Greg Strand is EFCA executive director of theology and credentialing, and he serves on the Board of Ministerial Standing as well as the Spiritual Heritage Committee. He and his family are members of Northfield (Minnesota) EFC.
Stuart Townend, who has been gifted by God to write biblically faithful and theologically rich music, gives “three guiding principles” for “Preparing to Worship” and in this order:
I include all of what Townend has written in his main points. I appreciate greatly what he has written.
Worship begins with God. That may seem an obvious statement, but it’s something we can miss. We live in an alarmingly self-oriented society, where the bottom line to every choice we make, from relationships to religion, seems to be: “…but does it make me happy?”
If we’re not careful we can bring this attitude into church, and even into our worship. We can come looking for the experience, for the ‘warm feelings’, or looking for God to lift the weight of our burdens and make us feel better. And, of course, none of these things are wrong in themselves. But when they take centre-stage in our thinking, we put ourselves in the place that God should be. Worship needs to be focused on what God requires, not on our own needs or desires.
So what does this mean in practice? Well, the best way to stay God-focused is to sing songs, read Scriptures and pray prayers about Him! I believe that, although we have many new songs that effectively describe our feelings as we worship and respond to God, we need more songs that are about HIM. If you lead worship, look for songs that declare the truth about God, about His character, His actions, and what He has done for us.
But it’s not enough that we just say and sing things that are true. We need to have an expectation that God will REVEAL the truth of these things by His Spirit. When I lead a song, I’m praying that the truth of the words will grip people’s hearts and minds in a fresh way, dispelling the lies that can so subtly invade our thinking and undermine our faith: lies like, ‘God can’t love me’, ‘I’m too sinful to be accepted by Him’ and ‘my situation is too difficult for Him to help me’. Jesus said, “You shall know the truth, and the truth shall set you free”. As we put truth into people’s minds and mouths through songs, prayers and scriptures, pray that the truth of how God sees us liberates us from the lies of how we see ourselves.
So truth is important in our church worship. But it isn’t enough to fill our minds with good things. It’s possible to have all the biblical knowledge in the world, but still have a hard heart towards God. We are called not only to declare truth, but to respond in wholehearted worship.
When Jesus says in John 4 that God’s worshippers must worship in spirit and truth, the word He uses for ‘truth’ is interesting. Although it does refer to correctness and accuracy, it also means “truthfulness” or “honesty”. In other words, what goes on outwardly during worship needs to be reflected in what is going on inwardly – and vice versa. Just going through the physical motions of worship, such as singing, clapping and dancing (Isaiah 29:13, quoted in Mt 15:8) is not enough if our hearts are not engaged with God . But at the same time, if our hearts are filled with joy and adoration, part of our worship involves using our bodies to express it. What is in the heart must be expressed in the outward actions. So how can we cultivate more expression in our congregation?

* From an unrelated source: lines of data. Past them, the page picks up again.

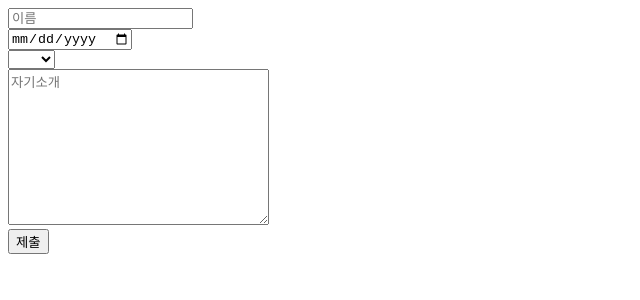
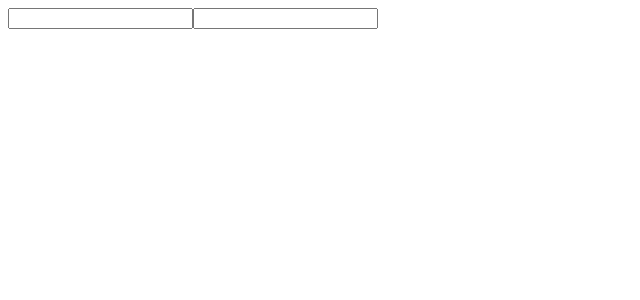
Before and after one commit to Thjanga/OnebiteReact, a React (Vite) app in the folder section05/: page / in a window 1280 px wide. Shown: the top 300 px of the page, without its empty margins (0-640 px from the left). Built offline with nearby package versions, Linux system fonts and the light colour scheme.

Commit message:
React Hooks

```diff
--- a/section05/src/App.jsx
+++ b/section05/src/App.jsx
@@ -1,11 +1,12 @@
 import './App.css'
 import Register from './components/Register.jsx'
-
+import HookExam from './components/HookExam.jsx'
 
 function App() {
   return (
     <>
-      <Register />
+      {/* <Register /> */}
+      <HookExam />
     </>
   );
 }
--- /dev/null
+++ b/section05/src/components/HookExam.jsx
@@ -0,0 +1,21 @@
+// 3가지 hook 관련된 팁
+// 1. 함수 컴포넌트, 커스텀 훅 내부에서만 호출 가능
+// 2. 조건부로 호출될 수는 없다.
+// 3. 나만의 훅(Custom Hook) 직접 만들 수 있다.
+
+import { useState } from "react";
+import useInput from "../hooks/useInput.jsx";
+
+const HookExam = () => {
+    const { input, onChange } = useInput();
+    const { input2, onChange2 } = useInput();
+
+    return (
+        <div>
+            <input value={input} onChange={onChange} />
+            <input value={input2} onChange={onChange2} />
+        </div>
+    );
+};
+
+export default HookExam;
--- /dev/null
+++ b/section05/src/hooks/useInput.jsx
@@ -0,0 +1,13 @@
+import { useState } from "react";
+
+function useInput() { // 커스텀 훅
+    const [input, setInput] = useState("");
+
+    const onChange = (e) => {
+        setInput(e.target.value);
+    }
+
+    return { input, onChange };
+}
+
+export default useInput;
```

Well, the best way is by example. There’s something about seeing someone expressing their worship that inspires other people. Similarly, when we look bored or detached (even if we’re not) we can inhibit others. And that’s true whether we are standing at the front or in the congregation
So we begin with God, not ourselves. And we respond in an honest, expressive way to God and His goodness. And then, perhaps the most amazing thing we find when we worship is that God is active! As we give ourselves to Him, He has His own plans and purposes that He wants to fulfil among us; he wants to speak to us, to change us, to have fellowship with us. And this is why I strongly believe in the prophetic in the context of corporate worship: whether it’s a shared ‘picture’, a spontaneous prayer, a full-blown “thus saith the Lord” prophecy, or even starting a song that wasn’t ‘on the list’.
I don’t have space here to explore how the prophetic should be weighed or filtered, and I’m not saying that a ‘pre-prepared’ contribution can’t be powerfully prophetic. But I do think that an encounter with God is a dynamic, two-way thing, and we should have an expectation that God will lead us in our worship, sometimes in a direction we didn’t expect or plan for. And as that happens, we need to cultivate hearts that are ready to change, ready to be moulded and shaped by the loving hands of God as we offer ourselves wholeheartedly in worship.
What do you like about what Townend has written? With what do you disagree? What would you add or edit?
Personally, how do you prepare to worship corporately? As a leader, how do you prepare others?